With over 15 major wildfires raging across the state, the U.S. Forest Service announced California’s national forests are closed, effective Sept. 1.  The closure of 18 national forests is in place despite many adventure seekers who planned to visit the local mountains this Labor Day weekend.

The closure is temporary and will be in effect through Sept. 17.

Regional Forester Jennifer Eberlien said in a press release, the decision was not made lightly but was the best choice for public safety. “It is especially hard with the approaching Labor Day weekend, when so many people enjoy our national forests,” said Eberlein.

“With so many of our fire personnel up north, it limits our local capacity to quickly suppress new fire starts,” said Zach Behrens, a San Bernardino National Forest spokesperson. “Closing the forest, as tough as it is, not only helps prevent new fire starts but also from fires entrapping visitors, should one happen.”

According to CAL FIRE,  there are currently over 14,300 firefighters on the frontlines of 15 major wildfires.

The Caldor Fire grew to be the 17th largest fire in California and the Monument Fire has become the 20th largest fire in California history.

Wildfires are nothing new. Exactly one year ago, the El Dorado Fire started in Yucaipa and forced the evacuations of hundreds of residents in mountain communities, Yucaipa and Oak Glen. It burned for over two months and ultimately charred over 22,000 acres in San Bernardino and Riverside counties.

As of Jan. 1, 2021, wildfires have burned more than 1.8 million acres in California.

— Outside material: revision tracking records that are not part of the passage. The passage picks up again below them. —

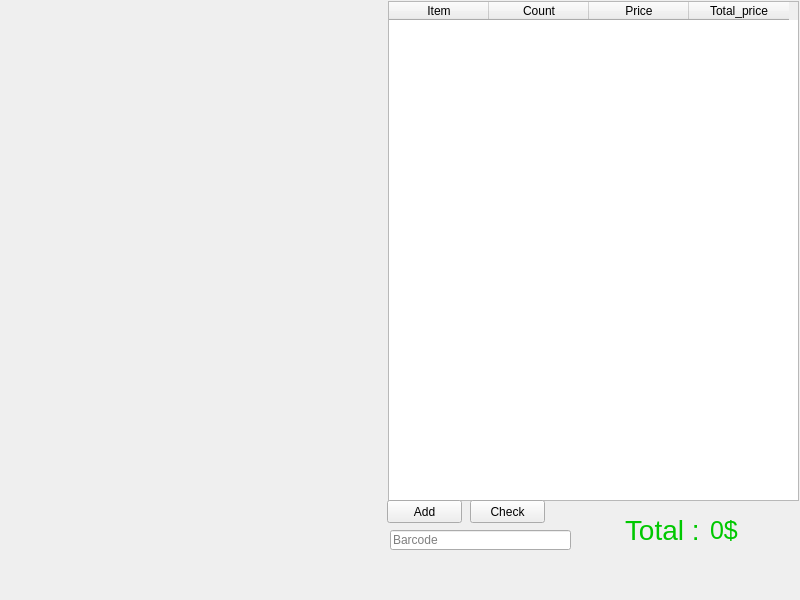
Before: the Qt Designer form GUI/cashier.ui in zizo-pro/Shop_Manager, drawn with Qt 5.
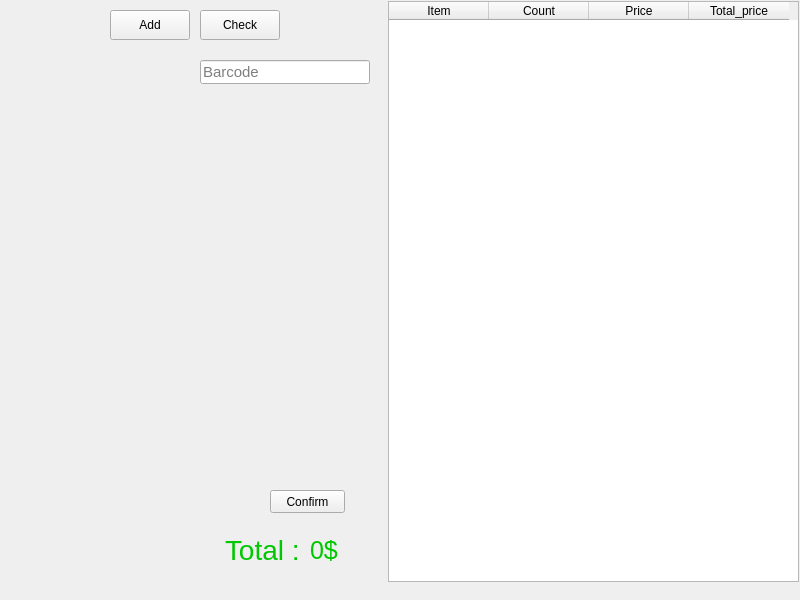
After: the same form once the commit is applied.

```diff
--- a/GUI/cashier.ui
+++ b/GUI/cashier.ui
@@ -20,7 +20,7 @@
       <x>388</x>
       <y>1</y>
       <width>411</width>
-      <height>500</height>
+      <height>581</height>
      </rect>
     </property>
     <column>
@@ -47,8 +47,8 @@
    <widget class="QLabel" name="cashier_total_lb">
     <property name="geometry">
      <rect>
-      <x>625</x>
-      <y>510</y>
+      <x>225</x>
+      <y>530</y>
       <width>81</width>
       <height>40</height>
      </rect>
@@ -68,10 +68,10 @@
    <widget class="QPushButton" name="add_bt">
     <property name="geometry">
      <rect>
-      <x>387</x>
-      <y>500</y>
-      <width>75</width>
-      <height>23</height>
+      <x>110</x>
+      <y>10</y>
+      <width>80</width>
+      <height>30</height>
      </rect>
     </property>
     <property name="text">
@@ -81,10 +81,10 @@
    <widget class="QPushButton" name="check_bt">
     <property name="geometry">
      <rect>
-      <x>470</x>
-      <y>500</y>
-      <width>75</width>
-      <height>23</height>
+      <x>200</x>
+      <y>10</y>
+      <width>80</width>
+      <height>30</height>
      </rect>
     </property>
     <property name="text">
@@ -94,8 +94,8 @@
    <widget class="QLabel" name="totalprice_lb">
     <property name="geometry">
      <rect>
-      <x>710</x>
-      <y>510</y>
+      <x>310</x>
+      <y>530</y>
       <width>81</width>
       <height>40</height>
      </rect>
@@ -115,16 +115,34 @@
    <widget class="QLineEdit" name="barcode_input">
     <property name="geometry">
      <rect>
-      <x>390</x>
-      <y>530</y>
-      <width>181</width>
-      <height>20</height>
+      <x>200</x>
+      <y>60</y>
+      <width>170</width>
+      <height>24</height>
      </rect>
     </property>
+    <property name="font">
+     <font>
+      <pointsize>11</pointsize>
+     </font>
+    </property>
     <property name="placeholderText">
      <string>Barcode</string>
     </property>
    </widget>
+   <widget class="QPushButton" name="confirm_bt">
+    <property name="geometry">
+     <rect>
+      <x>270</x>
+      <y>490</y>
+      <width>75</width>
+      <height>23</height>
+     </rect>
+    </property>
+    <property name="text">
+     <string>Confirm</string>
+    </property>
+   </widget>
   </widget>
   <widget class="QMenuBar" name="menubar">
    <property name="geometry">
```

“Due to a lack of rain and early heat waves, live fuel moistures in the Yucaipa area are already past critical levels,” said Yucaipa Fire Chief Grant Malinowski.  “This means any wildland fire has the potential to spread rapidly and be very resistant to firefighting efforts. These conditions were witnessed last year in the El Dorado and Apple fires. Preventing fires starts needs to be a priority for everyone.”